(EXCERPTED DATA):
·····

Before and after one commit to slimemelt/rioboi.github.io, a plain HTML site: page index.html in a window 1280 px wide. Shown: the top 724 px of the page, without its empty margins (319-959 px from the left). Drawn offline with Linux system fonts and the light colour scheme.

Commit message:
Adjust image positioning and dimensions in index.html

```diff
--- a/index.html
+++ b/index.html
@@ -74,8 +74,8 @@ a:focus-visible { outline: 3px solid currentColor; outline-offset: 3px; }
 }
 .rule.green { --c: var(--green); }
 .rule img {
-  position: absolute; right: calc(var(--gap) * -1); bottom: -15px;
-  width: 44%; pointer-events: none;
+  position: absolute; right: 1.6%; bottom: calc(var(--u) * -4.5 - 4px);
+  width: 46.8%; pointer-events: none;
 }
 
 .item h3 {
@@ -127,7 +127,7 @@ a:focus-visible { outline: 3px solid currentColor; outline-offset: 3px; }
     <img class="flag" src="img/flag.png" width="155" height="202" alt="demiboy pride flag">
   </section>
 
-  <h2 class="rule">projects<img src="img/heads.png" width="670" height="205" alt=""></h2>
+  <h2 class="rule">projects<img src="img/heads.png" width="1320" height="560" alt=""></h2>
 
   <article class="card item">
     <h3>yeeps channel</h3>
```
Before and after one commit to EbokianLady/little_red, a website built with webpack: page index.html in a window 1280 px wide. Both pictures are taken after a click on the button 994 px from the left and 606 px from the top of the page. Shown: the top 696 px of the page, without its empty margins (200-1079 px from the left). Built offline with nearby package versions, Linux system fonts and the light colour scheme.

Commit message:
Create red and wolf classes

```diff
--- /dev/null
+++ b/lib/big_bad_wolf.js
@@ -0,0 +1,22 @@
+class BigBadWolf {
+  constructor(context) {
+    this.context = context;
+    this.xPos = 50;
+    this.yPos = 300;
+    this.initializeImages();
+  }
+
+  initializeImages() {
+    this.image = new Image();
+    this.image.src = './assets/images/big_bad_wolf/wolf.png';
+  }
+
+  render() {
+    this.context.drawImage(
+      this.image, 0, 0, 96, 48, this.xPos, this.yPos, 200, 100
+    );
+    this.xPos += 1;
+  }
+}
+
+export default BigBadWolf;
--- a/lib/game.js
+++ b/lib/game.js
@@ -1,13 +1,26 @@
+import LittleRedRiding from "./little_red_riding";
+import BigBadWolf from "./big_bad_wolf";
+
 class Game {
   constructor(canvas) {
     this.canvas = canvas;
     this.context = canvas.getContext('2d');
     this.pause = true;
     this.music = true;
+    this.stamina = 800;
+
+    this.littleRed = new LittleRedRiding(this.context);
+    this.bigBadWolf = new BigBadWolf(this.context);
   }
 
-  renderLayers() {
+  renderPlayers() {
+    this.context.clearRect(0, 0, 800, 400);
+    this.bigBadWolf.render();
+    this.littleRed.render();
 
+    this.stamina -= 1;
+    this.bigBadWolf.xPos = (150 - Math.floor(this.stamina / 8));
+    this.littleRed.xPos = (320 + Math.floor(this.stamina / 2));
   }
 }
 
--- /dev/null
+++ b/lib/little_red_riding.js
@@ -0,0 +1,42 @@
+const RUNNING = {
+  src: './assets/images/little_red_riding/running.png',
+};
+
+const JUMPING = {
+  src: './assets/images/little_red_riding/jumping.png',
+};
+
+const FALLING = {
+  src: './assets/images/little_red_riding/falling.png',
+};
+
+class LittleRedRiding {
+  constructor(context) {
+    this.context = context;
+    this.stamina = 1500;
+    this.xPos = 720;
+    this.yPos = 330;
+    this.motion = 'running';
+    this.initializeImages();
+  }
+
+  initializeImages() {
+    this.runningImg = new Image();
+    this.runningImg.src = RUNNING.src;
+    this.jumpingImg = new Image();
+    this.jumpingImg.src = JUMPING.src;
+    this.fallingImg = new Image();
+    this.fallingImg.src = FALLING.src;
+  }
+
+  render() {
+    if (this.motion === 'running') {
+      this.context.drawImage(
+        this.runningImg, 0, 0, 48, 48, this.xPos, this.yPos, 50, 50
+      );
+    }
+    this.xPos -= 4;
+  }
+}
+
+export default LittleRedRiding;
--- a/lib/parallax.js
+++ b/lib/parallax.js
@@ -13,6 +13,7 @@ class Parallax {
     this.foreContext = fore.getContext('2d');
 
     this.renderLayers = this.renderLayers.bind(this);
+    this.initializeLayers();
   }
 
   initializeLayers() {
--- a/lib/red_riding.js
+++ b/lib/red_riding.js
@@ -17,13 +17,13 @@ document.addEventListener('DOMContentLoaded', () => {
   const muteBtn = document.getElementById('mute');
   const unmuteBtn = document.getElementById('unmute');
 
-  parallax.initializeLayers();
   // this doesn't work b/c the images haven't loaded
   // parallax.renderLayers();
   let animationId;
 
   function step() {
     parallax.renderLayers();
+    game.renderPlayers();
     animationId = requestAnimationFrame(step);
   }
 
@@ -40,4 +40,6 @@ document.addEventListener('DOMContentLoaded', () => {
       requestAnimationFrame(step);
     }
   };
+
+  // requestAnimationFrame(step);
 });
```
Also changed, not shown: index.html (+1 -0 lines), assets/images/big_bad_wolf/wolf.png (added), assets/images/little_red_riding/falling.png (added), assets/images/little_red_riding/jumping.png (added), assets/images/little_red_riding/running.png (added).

·····

(REQUIRED WORK): For the string "xPos", filter the data and copy out each line where it occurs.

(SOLUTION TO THE PROBLEM):
+    this.xPos = 50;
+      this.image, 0, 0, 96, 48, this.xPos, this.yPos, 200, 100
+    this.xPos += 1;
+    this.bigBadWolf.xPos = (150 - Math.floor(this.stamina / 8));
+    this.littleRed.xPos = (320 + Math.floor(this.stamina / 2));
+    this.xPos = 720;
+        this.runningImg, 0, 0, 48, 48, this.xPos, this.yPos, 50, 50
+    this.xPos -= 4;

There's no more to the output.